PC gaming in 2021 looks a little different that prior years. PC gamer gear now comes in all shapes and sizes from huge gaming rigs to lightweight ARM PCs like Microsoft’s Surface Pro X with Xbox Game Pass Ultimate’s Xbox Cloud Gaming feature. Microsoft will continue to address PC gamers in 2021, with making their first party titles available to Steam and adding more PC games to Xbox Game Pass for PC according to today’s post on Xbox Wire.
It’s no coincidence that Microsoft is talking about PC gaming so much at the moment, Phil Spencer recently stated that more PC games were coming to Xbox Game Pass and it looks like this elaboration is more about that rather than Epic’s omission of keeping Fortnite off of xCloud because Epic sees the service as a threat to Epic’s gaming business. By extension, Epic is also keeping Fortnite off of Stadia and Luna in favor of the deal they made with Nvidia, to have Fortnite on GeForce Now exclusively in exchange Nvidia does not get any revenue from the in-game purchases. Google’s Stadia, Amazon’s Luna and Nvidia’s GeForce Now are all included in the PC gaming conversation now along with xCloud (Xbox Cloud Gaming).
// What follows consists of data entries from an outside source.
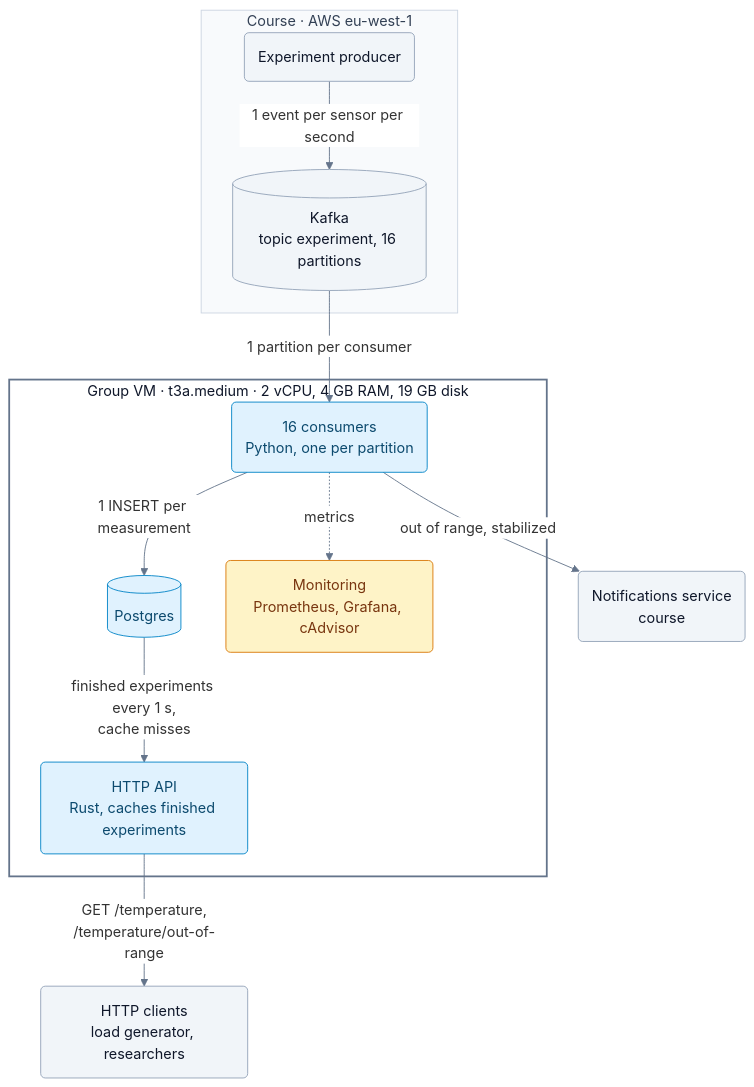
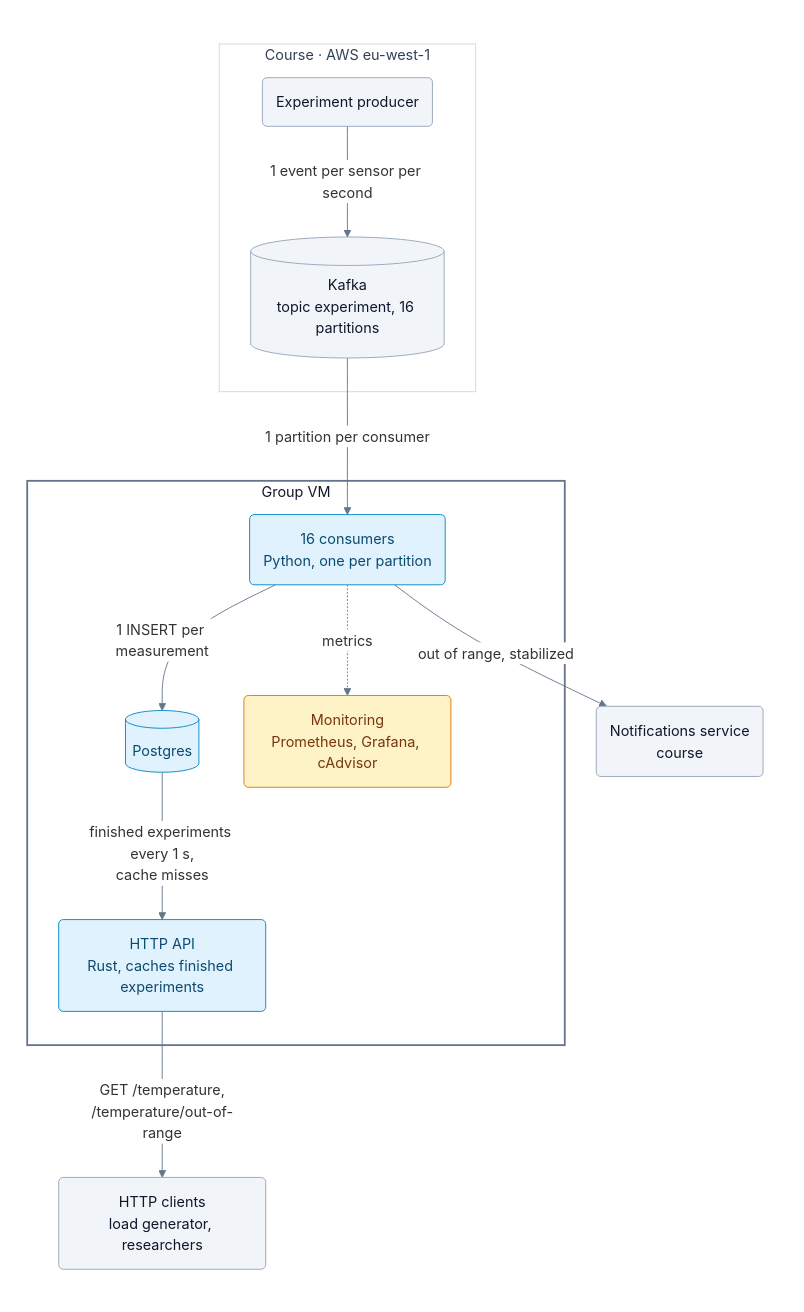
Before and after one commit to jakobvongehlen/cec-assignment-implementation: the diagram in README.md, drawn with Mermaid. The commit also changed other lines of this file, not shown here.

First line of the commit message:
docs: shorter README, white diagram background

````diff
--- a/README.md
+++ b/README.md
@@ -7,35 +7,39 @@
 ```mermaid
-%%{init: {"theme": "base", "themeVariables": {"lineColor": "#64748b", "textColor": "#0f172a", "edgeLabelBackground": "#ffffff"}}}%%
+%%{init: {"theme": "base", "themeVariables": {"background": "#ffffff", "lineColor": "#64748b", "textColor": "#0f172a", "edgeLabelBackground": "#ffffff"}}}%%
 flowchart TB
-    subgraph course[" Course · AWS eu-west-1 "]
-        producer("Experiment producer")
-        kafka[("Kafka<br/>topic experiment, 16 partitions")]
+    subgraph page[" "]
+        direction TB
+        subgraph course[" Course · AWS eu-west-1 "]
+            producer("Experiment producer")
+            kafka[("Kafka<br/>topic experiment, 16 partitions")]
+        end
+
+        subgraph vm[" Group VM "]
+            consumers("16 consumers<br/>Python, one per partition")
+            db[("Postgres")]
+            api("HTTP API<br/>Rust, caches finished experiments")
+            mon("Monitoring<br/>Prometheus, Grafana, cAdvisor")
+        end
+
+        notify("Notifications service<br/>course")
+        clients("HTTP clients<br/>load generator, researchers")
     end
-
-    subgraph vm[" Group VM · t3a.medium · 2 vCPU, 4 GB RAM, 19 GB disk "]
-        consumers("16 consumers<br/>Python, one per partition")
-        db[("Postgres")]
-        api("HTTP API<br/>Rust, caches finished experiments")
-        mon("Monitoring<br/>Prometheus, Grafana, cAdvisor")
-    end
-
-    notify("Notifications service<br/>course")
-    clients("HTTP clients<br/>load generator, researchers")
 
     producer -->|"1 event per sensor per second"| kafka
     kafka -->|"1 partition per consumer"| consumers
     consumers -->|"1 INSERT per measurement"| db
     consumers -->|"out of range, stabilized"| notify
     db -->|"finished experiments every 1 s,<br/>cache misses"| api
     api -->|"GET /temperature,<br/>/temperature/out-of-range"| clients
     consumers -.->|"metrics"| mon
 
     classDef external fill:#f1f5f9,stroke:#94a3b8,color:#0f172a
     classDef service fill:#e0f2fe,stroke:#0284c7,color:#0c4a6e
     classDef monitor fill:#fef3c7,stroke:#d97706,color:#78350f
     class producer,kafka,notify,clients external
     class consumers,db,api service
     class mon monitor
+    style page fill:#ffffff,stroke:#ffffff
     style vm fill:#ffffff,stroke:#64748b,stroke-width:2px,color:#0f172a
-    style course fill:#f8fafc,stroke:#cbd5e1,color:#334155
+    style course fill:#ffffff,stroke:#cbd5e1,color:#334155
 ```
````
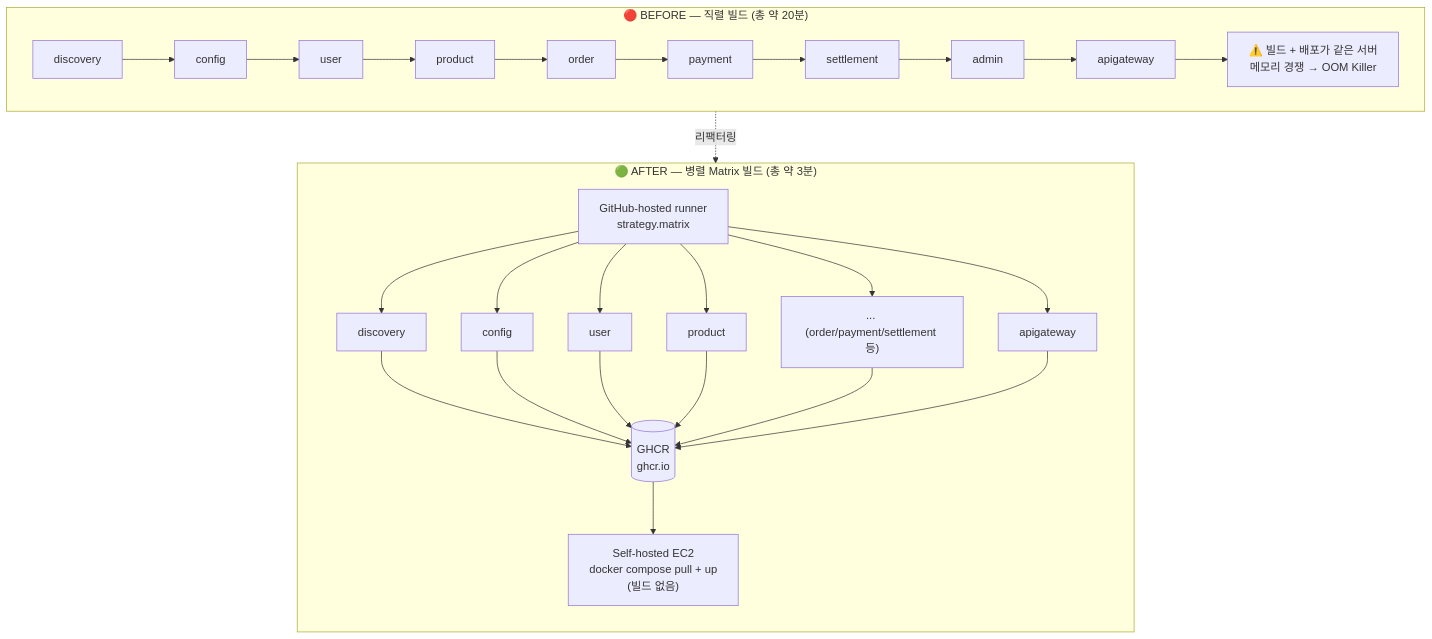
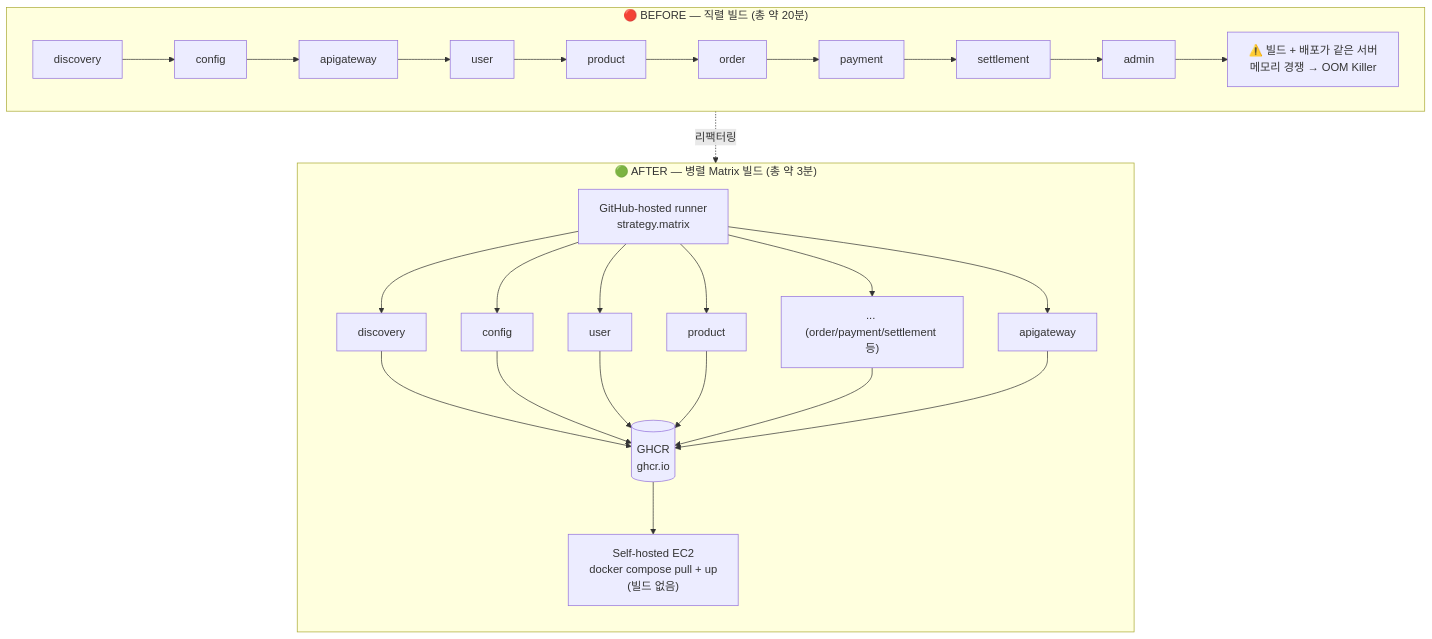
One commit to jhkimm96/jihee-portfolio changed the diagram in content/prompthub/troubleshooting/deployment/cicd-parallel-build-ghcr-migration.mdx. Above: the diagram before and after it, drawn with Mermaid. The commit also changed other lines of this file, not shown here.

Commit message:
troubleshooting: 직렬 빌드 다이어그램의 서비스 순서를 discovery-config-apigateway 순으로 수정

````diff
--- a/content/prompthub/troubleshooting/deployment/cicd-parallel-build-ghcr-migration.mdx
+++ b/content/prompthub/troubleshooting/deployment/cicd-parallel-build-ghcr-migration.mdx
@@ -16,23 +16,23 @@
 ```mermaid
 flowchart TB
     subgraph BEFORE["🔴 BEFORE — 직렬 빌드 (총 약 20분)"]
         direction LR
-        B1[discovery] --> B2[config] --> B3[user] --> B4[product] --> B5[order] --> B6[payment] --> B7[settlement] --> B8[admin] --> B9[apigateway]
+        B1[discovery] --> B2[config] --> B3[apigateway] --> B4[user] --> B5[product] --> B6[order] --> B7[payment] --> B8[settlement] --> B9[admin]
         B9 --> BOOM["⚠️ 빌드 + 배포가 같은 서버<br/>메모리 경쟁 → OOM Killer"]
     end
 
     subgraph AFTER["🟢 AFTER — 병렬 Matrix 빌드 (총 약 3분)"]
         direction TB
         MX["GitHub-hosted runner<br/>strategy.matrix"]
         MX --> A1[discovery]
         MX --> A2[config]
         MX --> A3[user]
         MX --> A4[product]
         MX --> A5["... (order/payment/settlement 등)"]
         MX --> A6[apigateway]
         A1 & A2 & A3 & A4 & A5 & A6 --> GHCR[("GHCR<br/>ghcr.io")]
         GHCR --> DEPLOY["Self-hosted EC2<br/>docker compose pull + up<br/>(빌드 없음)"]
     end
 
     BEFORE -. "리팩터링" .-> AFTER
 ```
````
Since all of the current cloud gaming services offer web apps, nearly any device with a web browser can now be a gaming device. So, Microsoft’s Matt Booty stating “Building Communities Around Games Not Devices.” lines up well with the way cloud gaming is bringing games to people “no matter where they play.” In some ways Windows is everywhere with the help of the cloud. Xbox runs on a version of Windows 10 and Xbox Game Streaming runs on Xbox consoles, so it would seem that even if you don’t see Windows, Microsoft is continuing to deliver on the “Windows everywhere” promise but instead through thier services.